▶ PROMPT
Leaving the pictures aside, reproduce the data in full and word for word.

▶ MATERIALS PROVIDED
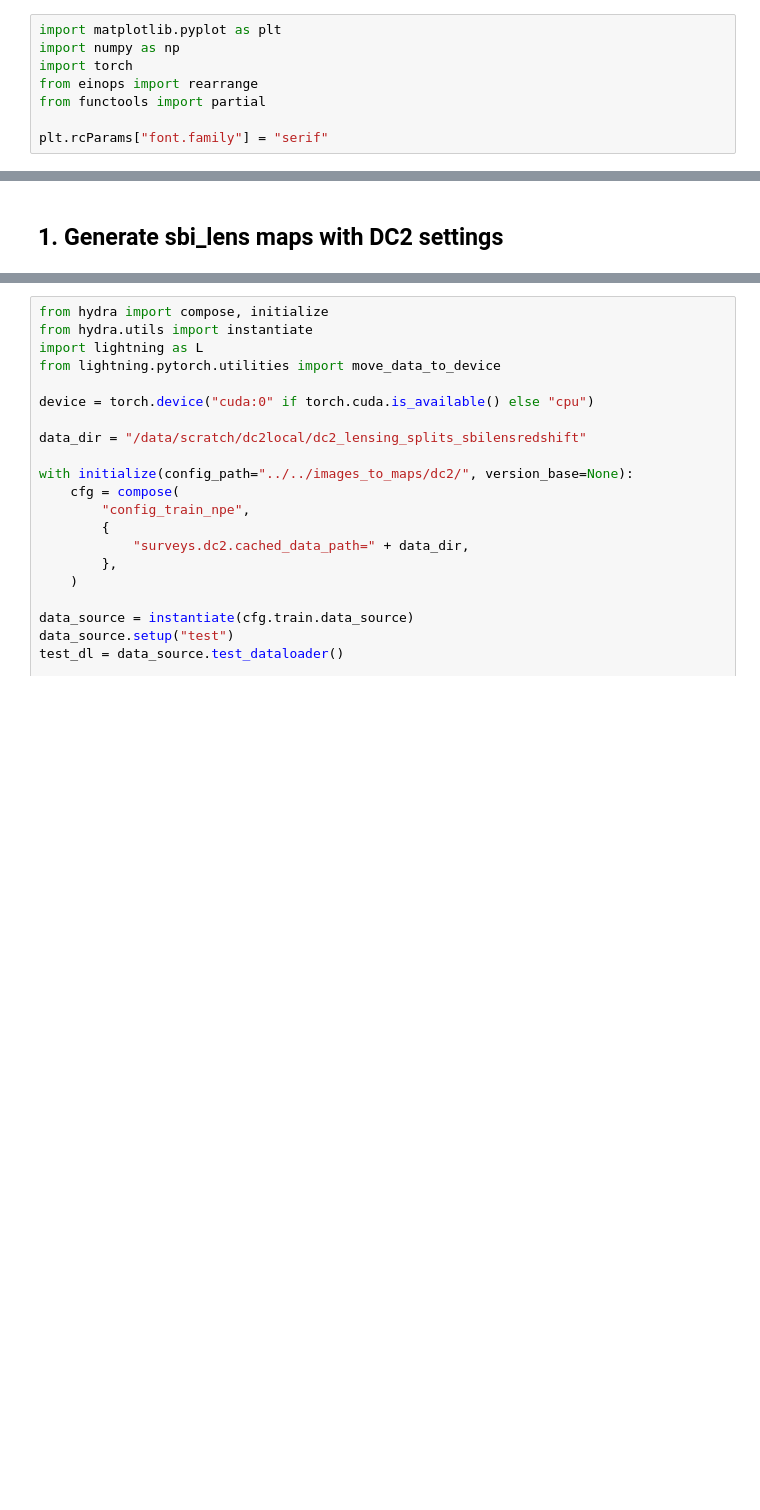
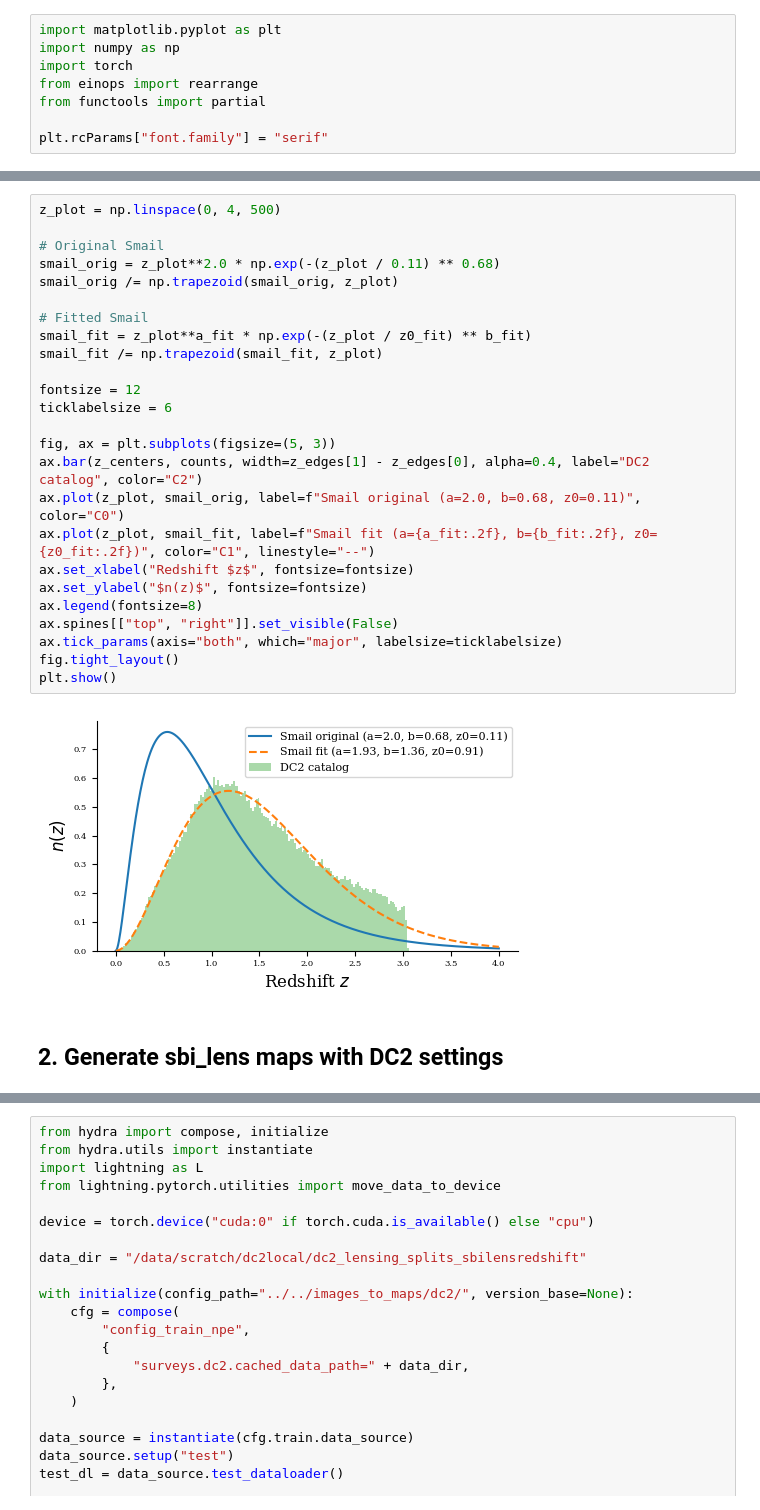
Before and after one commit to prob-ml/blissWL, a Jupyter notebook: maps_to_cosmology/notebooks/verify_dc2_maps.ipynb, the cells around one changed output, grey strips where cells are left out. Drawn from its saved outputs; the diff is of its cells as text; blank space fills up the shorter version.

```diff
--- a/maps_to_cosmology/notebooks/verify_dc2_maps.ipynb
+++ b/maps_to_cosmology/notebooks/verify_dc2_maps.ipynb
@@ -13,5 +49,32 @@ plt.rcParams["font.family"] = "serif"
+# %%
+z_plot = np.linspace(0, 4, 500)
+
+# Original Smail
+smail_orig = z_plot**2.0 * np.exp(-(z_plot / 0.11) ** 0.68)
+smail_orig /= np.trapezoid(smail_orig, z_plot)
+
+# Fitted Smail
+smail_fit = z_plot**a_fit * np.exp(-(z_plot / z0_fit) ** b_fit)
+smail_fit /= np.trapezoid(smail_fit, z_plot)
+
+fontsize = 12
+ticklabelsize = 6
+
+fig, ax = plt.subplots(figsize=(5, 3))
+ax.bar(z_centers, counts, width=z_edges[1] - z_edges[0], alpha=0.4, label="DC2 catalog", color="C2")
+ax.plot(z_plot, smail_orig, label=f"Smail original (a=2.0, b=0.68, z0=0.11)", color="C0")
+ax.plot(z_plot, smail_fit, label=f"Smail fit (a={a_fit:.2f}, b={b_fit:.2f}, z0={z0_fit:.2f})", color="C1", linestyle="--")
+ax.set_xlabel("Redshift $z$", fontsize=fontsize)
+ax.set_ylabel("$n(z)$", fontsize=fontsize)
+ax.legend(fontsize=8)
+ax.spines[["top", "right"]].set_visible(False)
+ax.tick_params(axis="both", which="major", labelsize=ticklabelsize)
+fig.tight_layout()
+plt.show()
+# %% [output]
+[figure, added]
 # %% [markdown]
-## 1. Generate sbi_lens maps with DC2 settings
+## 2. Generate sbi_lens maps with DC2 settings
 # %%
 import jax
 import jax.numpy as jnp
```
Also changed, not shown: parts of 14 cells of this notebook.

▶ ANSWER AREA
Before and after one commit to prob-ml/blissWL, a Jupyter notebook: maps_to_cosmology/notebooks/verify_dc2_maps.ipynb, the cells around one changed output, grey strips where cells are left out. Drawn from its saved outputs; the diff is of its cells as text; blank space fills up the shorter version.

```diff
--- a/maps_to_cosmology/notebooks/verify_dc2_maps.ipynb
+++ b/maps_to_cosmology/notebooks/verify_dc2_maps.ipynb
@@ -13,5 +49,32 @@ plt.rcParams["font.family"] = "serif"
+# %%
+z_plot = np.linspace(0, 4, 500)
+
+# Original Smail
+smail_orig = z_plot**2.0 * np.exp(-(z_plot / 0.11) ** 0.68)
+smail_orig /= np.trapezoid(smail_orig, z_plot)
+
+# Fitted Smail
+smail_fit = z_plot**a_fit * np.exp(-(z_plot / z0_fit) ** b_fit)
+smail_fit /= np.trapezoid(smail_fit, z_plot)
+
+fontsize = 12
+ticklabelsize = 6
+
+fig, ax = plt.subplots(figsize=(5, 3))
+ax.bar(z_centers, counts, width=z_edges[1] - z_edges[0], alpha=0.4, label="DC2 catalog", color="C2")
+ax.plot(z_plot, smail_orig, label=f"Smail original (a=2.0, b=0.68, z0=0.11)", color="C0")
+ax.plot(z_plot, smail_fit, label=f"Smail fit (a={a_fit:.2f}, b={b_fit:.2f}, z0={z0_fit:.2f})", color="C1", linestyle="--")
+ax.set_xlabel("Redshift $z$", fontsize=fontsize)
+ax.set_ylabel("$n(z)$", fontsize=fontsize)
+ax.legend(fontsize=8)
+ax.spines[["top", "right"]].set_visible(False)
+ax.tick_params(axis="both", which="major", labelsize=ticklabelsize)
+fig.tight_layout()
+plt.show()
+# %% [output]
+[figure, added]
 # %% [markdown]
-## 1. Generate sbi_lens maps with DC2 settings
+## 2. Generate sbi_lens maps with DC2 settings
 # %%
 import jax
 import jax.numpy as jnp
```
Also changed, not shown: parts of 14 cells of this notebook.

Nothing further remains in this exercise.